People who produce greatness demand careful handling. The mad genius dates back to at least classical times, when Aristotle noted, “Those who have been eminent in philosophy, politics, poetry, and the arts have all had tendencies toward melancholia.” This pattern is a recurring theme in Shakespeare’s plays, such as when Theseus, in A Midsummer Night’s Dream, observes, “The lunatic, the lover, and the poet / Are of imagination all compact.” John Dryden made a similar point in a heroic couplet: “Great wits are sure to madness near allied, / And thin partitions do their bounds divide.” here.
Everyone was creative in kindergarten!

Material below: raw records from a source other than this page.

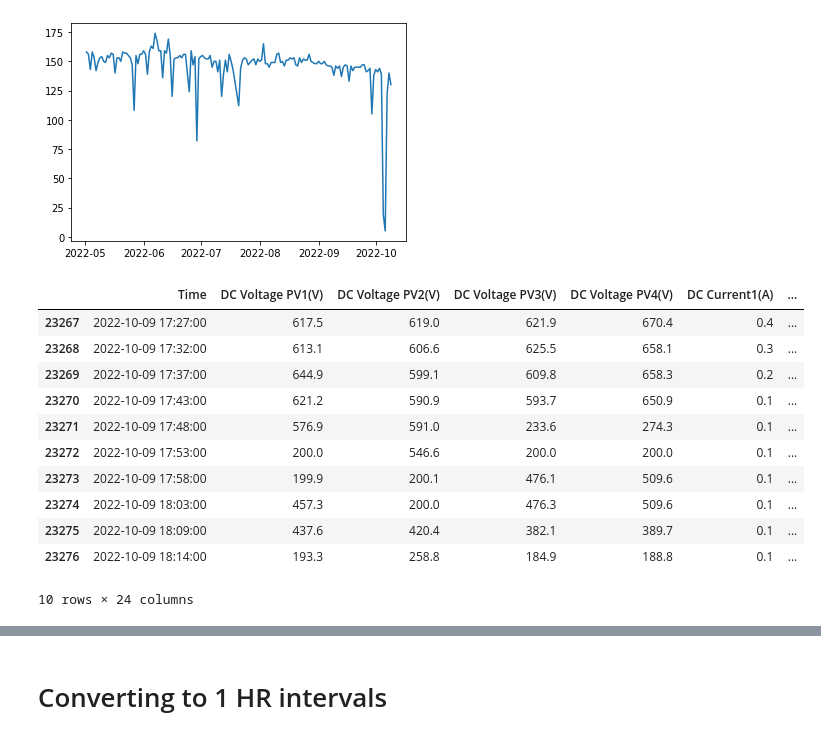
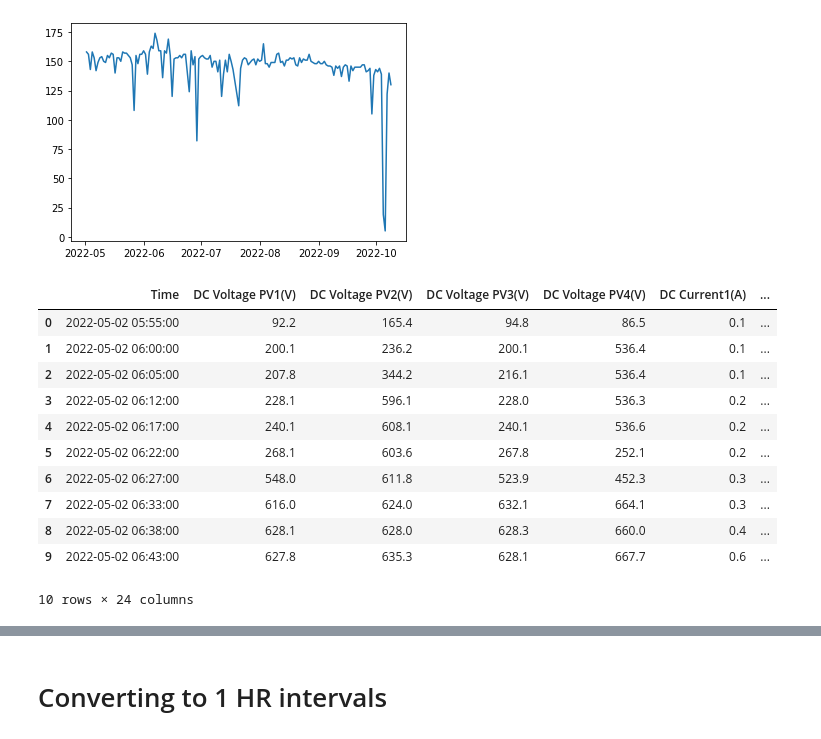
Before and after one commit to AksharaReddyPatlannagari/MAJOR-PROJECT, a Jupyter notebook: processing.ipynb, the cells around one changed output, grey strips where cells are left out. Drawn from its saved outputs; the diff is of its cells as text; code cells hidden in the pictures.

```diff
--- a/processing.ipynb
+++ b/processing.ipynb
@@ -307,17 +323,17 @@ plt.show()
 # %% [output]
 [figure]
 # %%
-d.tail(10)
+d.head(10)
 # %% [output]
 |  | Time | DC Voltage PV1(V) | DC Voltage PV2(V) | DC Voltage PV3(V) | DC Voltage PV4(V) | DC Current1(A) | ... |
-| 23267 | 2022-10-09 17:27:00 | 617.5 | 619.0 | 621.9 | 670.4 | 0.4 | ... |
-| 23268 | 2022-10-09 17:32:00 | 613.1 | 606.6 | 625.5 | 658.1 | 0.3 | ... |
-| 23269 | 2022-10-09 17:37:00 | 644.9 | 599.1 | 609.8 | 658.3 | 0.2 | ... |
-| 23270 | 2022-10-09 17:43:00 | 621.2 | 590.9 | 593.7 | 650.9 | 0.1 | ... |
-| 23271 | 2022-10-09 17:48:00 | 576.9 | 591.0 | 233.6 | 274.3 | 0.1 | ... |
-| 23272 | 2022-10-09 17:53:00 | 200.0 | 546.6 | 200.0 | 200.0 | 0.1 | ... |
-| 23273 | 2022-10-09 17:58:00 | 199.9 | 200.1 | 476.1 | 509.6 | 0.1 | ... |
-| 23274 | 2022-10-09 18:03:00 | 457.3 | 200.0 | 476.3 | 509.6 | 0.1 | ... |
-| 23275 | 2022-10-09 18:09:00 | 437.6 | 420.4 | 382.1 | 389.7 | 0.1 | ... |
-| 23276 | 2022-10-09 18:14:00 | 193.3 | 258.8 | 184.9 | 188.8 | 0.1 | ... |
+| 0 | 2022-05-02 05:55:00 | 92.2 | 165.4 | 94.8 | 86.5 | 0.1 | ... |
+| 1 | 2022-05-02 06:00:00 | 200.1 | 236.2 | 200.1 | 536.4 | 0.1 | ... |
+| 2 | 2022-05-02 06:05:00 | 207.8 | 344.2 | 216.1 | 536.4 | 0.1 | ... |
+| 3 | 2022-05-02 06:12:00 | 228.1 | 596.1 | 228.0 | 536.3 | 0.2 | ... |
+| 4 | 2022-05-02 06:17:00 | 240.1 | 608.1 | 240.1 | 536.6 | 0.2 | ... |
+| 5 | 2022-05-02 06:22:00 | 268.1 | 603.6 | 267.8 | 252.1 | 0.2 | ... |
+| 6 | 2022-05-02 06:27:00 | 548.0 | 611.8 | 523.9 | 452.3 | 0.3 | ... |
+| 7 | 2022-05-02 06:33:00 | 616.0 | 624.0 | 632.1 | 664.1 | 0.3 | ... |
+| 8 | 2022-05-02 06:38:00 | 628.1 | 628.0 | 628.3 | 660.0 | 0.4 | ... |
+| 9 | 2022-05-02 06:43:00 | 627.8 | 635.3 | 628.1 | 667.7 | 0.6 | ... |
 10 rows × 24 columns
```
Also changed, not shown: parts of 2 cells of this notebook.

The companion piece misstates the abilities of a creative person – the creative is both willing to be judged (they got that right) and also that person is willing to judge – willing to decide what is necessary but not sufficient, or willing to determine a minimalist set sufficient to deliver a result for the user, or able to envision a simpler way. Then, and only then, does the article correctly describe the artist as being able to withstand criticism of their vision.